### TASK ITEM
Which lines of the data hold the word "Rückmeldung"? Copy all of them.

==== RECORDS PROVIDED ====

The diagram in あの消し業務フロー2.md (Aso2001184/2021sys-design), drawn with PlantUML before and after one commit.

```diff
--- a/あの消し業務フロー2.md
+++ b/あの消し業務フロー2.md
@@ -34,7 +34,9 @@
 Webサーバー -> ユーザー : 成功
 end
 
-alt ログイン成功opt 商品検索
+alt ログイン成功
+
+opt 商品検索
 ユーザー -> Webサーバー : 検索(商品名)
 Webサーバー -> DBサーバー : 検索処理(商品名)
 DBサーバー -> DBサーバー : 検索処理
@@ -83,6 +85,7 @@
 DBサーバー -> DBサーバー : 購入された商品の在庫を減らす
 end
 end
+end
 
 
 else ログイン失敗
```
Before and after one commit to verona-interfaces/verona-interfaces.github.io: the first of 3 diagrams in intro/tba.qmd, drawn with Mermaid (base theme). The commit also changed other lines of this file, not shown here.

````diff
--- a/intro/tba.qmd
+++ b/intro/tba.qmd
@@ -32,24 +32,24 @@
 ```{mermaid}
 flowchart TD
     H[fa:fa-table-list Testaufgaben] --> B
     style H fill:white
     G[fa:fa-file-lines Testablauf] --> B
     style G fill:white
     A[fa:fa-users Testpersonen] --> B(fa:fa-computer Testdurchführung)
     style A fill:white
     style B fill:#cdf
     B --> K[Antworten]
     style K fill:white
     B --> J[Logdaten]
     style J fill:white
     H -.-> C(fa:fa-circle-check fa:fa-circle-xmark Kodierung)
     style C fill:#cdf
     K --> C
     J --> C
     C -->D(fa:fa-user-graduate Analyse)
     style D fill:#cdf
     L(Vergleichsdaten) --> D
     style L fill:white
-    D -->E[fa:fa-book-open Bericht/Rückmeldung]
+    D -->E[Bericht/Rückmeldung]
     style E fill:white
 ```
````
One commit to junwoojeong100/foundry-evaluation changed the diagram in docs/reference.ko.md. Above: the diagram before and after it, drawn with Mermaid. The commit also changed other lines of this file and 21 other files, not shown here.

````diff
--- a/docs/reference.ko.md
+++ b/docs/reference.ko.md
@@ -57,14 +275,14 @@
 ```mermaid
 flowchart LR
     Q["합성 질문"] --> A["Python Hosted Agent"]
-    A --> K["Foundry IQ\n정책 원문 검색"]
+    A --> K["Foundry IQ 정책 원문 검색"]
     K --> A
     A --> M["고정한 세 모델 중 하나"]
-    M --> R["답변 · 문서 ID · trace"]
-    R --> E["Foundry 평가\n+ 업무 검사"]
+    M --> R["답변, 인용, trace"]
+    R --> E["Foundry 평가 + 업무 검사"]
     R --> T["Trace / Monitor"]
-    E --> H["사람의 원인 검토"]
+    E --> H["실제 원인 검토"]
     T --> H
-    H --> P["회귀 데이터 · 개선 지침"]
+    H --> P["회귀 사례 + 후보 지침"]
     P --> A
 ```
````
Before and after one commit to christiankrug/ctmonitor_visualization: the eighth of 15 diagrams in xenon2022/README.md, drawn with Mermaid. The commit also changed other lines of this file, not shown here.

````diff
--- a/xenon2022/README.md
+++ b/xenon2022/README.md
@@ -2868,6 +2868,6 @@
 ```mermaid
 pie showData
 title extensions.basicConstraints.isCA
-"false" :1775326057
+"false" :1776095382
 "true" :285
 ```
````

====

### COMPLETED TASK
-    D -->E[fa:fa-book-open Bericht/Rückmeldung]
+    D -->E[Bericht/Rückmeldung]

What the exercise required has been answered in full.